9. When sentencing, His Honour Judge Carr expressly stated that he did not sentence on the basis that the appellant had committed any contact offences, for there was no evidence to that effect. But he said that the parents of the children were concerned about the realisation that they had placed their trust in someone unworthy of that trust. Moreover, what the appellant had done was “something more serious than simply a failure to notify for the purposes of a holiday that overstayed. It was a deliberate attempt to avoid the notification to allow you to once again work with children in countries where the checks either took time or did not occur at all”.
10. We agree. In the circumstances of this case we do not accept the proposition in the Advice on Appeal that “the false information given by [the appellant] was relatively innocuous”. The judge was, in our judgment, right to regard this offence as one crossing the custody threshold. The sentencing guidelines do not cover offences contrary to section 91 of the Sexual Offences Act 2003, for which the maximum sentence is five years’ imprisonment.

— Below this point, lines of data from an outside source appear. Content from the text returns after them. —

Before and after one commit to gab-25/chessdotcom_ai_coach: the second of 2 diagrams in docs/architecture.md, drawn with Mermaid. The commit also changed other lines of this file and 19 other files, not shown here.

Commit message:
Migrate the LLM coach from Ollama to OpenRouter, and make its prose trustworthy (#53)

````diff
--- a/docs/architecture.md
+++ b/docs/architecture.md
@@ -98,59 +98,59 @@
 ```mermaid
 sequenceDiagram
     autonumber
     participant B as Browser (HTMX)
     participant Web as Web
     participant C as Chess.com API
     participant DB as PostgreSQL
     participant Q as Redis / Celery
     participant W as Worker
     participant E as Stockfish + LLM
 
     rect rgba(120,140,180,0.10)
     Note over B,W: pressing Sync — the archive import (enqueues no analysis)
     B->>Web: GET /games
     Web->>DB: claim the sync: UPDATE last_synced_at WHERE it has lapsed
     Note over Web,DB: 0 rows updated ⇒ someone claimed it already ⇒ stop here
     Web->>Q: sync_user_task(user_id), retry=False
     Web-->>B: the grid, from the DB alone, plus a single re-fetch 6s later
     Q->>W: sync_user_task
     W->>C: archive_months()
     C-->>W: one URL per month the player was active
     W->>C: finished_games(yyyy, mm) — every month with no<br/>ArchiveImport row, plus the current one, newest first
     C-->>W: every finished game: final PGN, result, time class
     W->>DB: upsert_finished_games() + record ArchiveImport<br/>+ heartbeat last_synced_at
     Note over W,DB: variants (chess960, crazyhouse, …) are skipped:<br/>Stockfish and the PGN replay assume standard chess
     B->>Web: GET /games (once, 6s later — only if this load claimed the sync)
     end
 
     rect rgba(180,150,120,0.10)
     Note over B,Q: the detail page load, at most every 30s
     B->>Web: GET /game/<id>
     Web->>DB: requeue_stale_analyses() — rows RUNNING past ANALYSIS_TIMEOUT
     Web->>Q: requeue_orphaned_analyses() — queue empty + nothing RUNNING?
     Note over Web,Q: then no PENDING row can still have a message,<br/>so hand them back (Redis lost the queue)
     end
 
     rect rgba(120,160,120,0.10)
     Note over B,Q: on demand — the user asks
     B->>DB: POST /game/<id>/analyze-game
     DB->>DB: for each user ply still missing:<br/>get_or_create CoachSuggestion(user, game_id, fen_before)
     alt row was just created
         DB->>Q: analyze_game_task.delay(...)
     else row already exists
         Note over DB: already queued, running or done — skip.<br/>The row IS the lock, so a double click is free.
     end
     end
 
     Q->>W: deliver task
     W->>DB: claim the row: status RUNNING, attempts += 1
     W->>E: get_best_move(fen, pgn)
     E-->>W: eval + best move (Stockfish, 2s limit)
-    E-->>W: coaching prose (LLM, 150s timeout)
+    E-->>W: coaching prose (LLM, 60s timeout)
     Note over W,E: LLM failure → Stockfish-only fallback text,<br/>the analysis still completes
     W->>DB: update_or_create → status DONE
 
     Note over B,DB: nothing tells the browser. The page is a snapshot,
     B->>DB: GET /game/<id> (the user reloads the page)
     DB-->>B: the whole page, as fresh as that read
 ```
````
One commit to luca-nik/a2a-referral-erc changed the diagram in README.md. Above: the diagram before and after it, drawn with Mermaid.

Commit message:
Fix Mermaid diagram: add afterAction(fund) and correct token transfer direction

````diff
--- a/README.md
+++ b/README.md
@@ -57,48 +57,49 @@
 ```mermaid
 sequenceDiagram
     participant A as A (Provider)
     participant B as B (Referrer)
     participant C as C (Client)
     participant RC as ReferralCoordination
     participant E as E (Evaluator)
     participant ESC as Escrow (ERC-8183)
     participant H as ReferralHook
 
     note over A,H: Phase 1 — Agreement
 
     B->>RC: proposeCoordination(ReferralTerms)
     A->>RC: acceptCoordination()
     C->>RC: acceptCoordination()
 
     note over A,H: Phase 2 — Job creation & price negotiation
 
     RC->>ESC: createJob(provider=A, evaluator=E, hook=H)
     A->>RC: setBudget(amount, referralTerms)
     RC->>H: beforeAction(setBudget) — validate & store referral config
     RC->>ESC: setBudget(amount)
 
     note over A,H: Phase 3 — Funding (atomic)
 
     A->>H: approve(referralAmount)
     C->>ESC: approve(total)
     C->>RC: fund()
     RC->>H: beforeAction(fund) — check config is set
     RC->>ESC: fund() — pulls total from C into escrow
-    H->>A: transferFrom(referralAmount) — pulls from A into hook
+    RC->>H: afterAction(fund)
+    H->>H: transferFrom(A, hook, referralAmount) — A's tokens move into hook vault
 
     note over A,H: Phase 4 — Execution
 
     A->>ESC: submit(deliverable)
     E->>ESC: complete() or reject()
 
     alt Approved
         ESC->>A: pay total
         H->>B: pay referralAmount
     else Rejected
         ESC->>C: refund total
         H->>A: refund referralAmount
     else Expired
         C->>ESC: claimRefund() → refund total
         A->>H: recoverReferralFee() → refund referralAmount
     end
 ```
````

11. In this case the original offences for which the appellant was sentenced in 2007 were serious offences involving young children, in particular young boys. The breach in 2010 was deliberate and dishonest. It led to the appellant flouting the restrictions placed on him, prohibiting him from working with children, which he proceeded to do over a significant period. However, the breach took place some three years after the imposition of the requirements to give notice. This was the first, albeit serious, breach of the requirements. There was no evidence of any actual unlawful contact between the appellant and the children in Spain and Cambodia.
12. We have noted that in his sentencing remarks the judge, unfortunately, made no reference to any credit that he might have given to the appellant for his guilty plea, except to note at the outset that he had done so. The preliminary hearing took place on 24th November 2015, but the respondents agree that the appellant pleaded guilty at what was in effect the earliest practicable opportunity. Assuming full credit to have been given, even though that was not expressly stated, the sentence of 18 months’ imprisonment imports a starting point of 27 months.
13. Despite Mr Hilliard’s valiant submissions, we have concluded that the judge was entitled to take a serious view of the appellant’s deliberately dishonest conduct, designed as it was to avoid the notification provisions, thereby undermining the intended protection that the provisions are intended to provide. A starting point, after a trial, of 27 months’ imprisonment for the appellant’s criminal conduct was not in our judgment excessive.
14. Accordingly, the sentence of 18 months’ imprisonment was amply justified. In those circumstances this appeal is dismissed.
Index of Newspaper and Journal articles on this blog 
Index of Court Appeals on this blog 
Please note that victims of abuse may be triggered by reading this information. These links are generally UK based.
- The Sanctuary for the Abused [A] has advice on how to prevent triggers.
- National Association for People Abused in Childhood [B] has a freephone helpline and has links to local support groups.
- Other useful sites are One in Four [C]
- and Havoca [D].
- Useful post on Triggers [E] from SurvivorsJustice [F] blog.
- Jim Hoppers pages on Mindfulness [G] and Meditation [H] may be useful.
- Hwaairfan blog An Indigenous Australian Approach to Healing Trauma [J]
- Survivors UK for victims and survivors of male rape or the sexual abuse of men [K]
- Voicing CSA group [L] helps arrange survivors meetings in your area
 Index of Newspaper and Journal articles on this blog https://cathyfox.wordpress.com/2015/05/23/newspaper-stories-index-timeline/
 Index of Court Appeals EWCA on this blog https://cathyfox.wordpress.com/2015/05/08/a-timeline-of-court-and-ewca-documentation-on-cathy-fox-blog/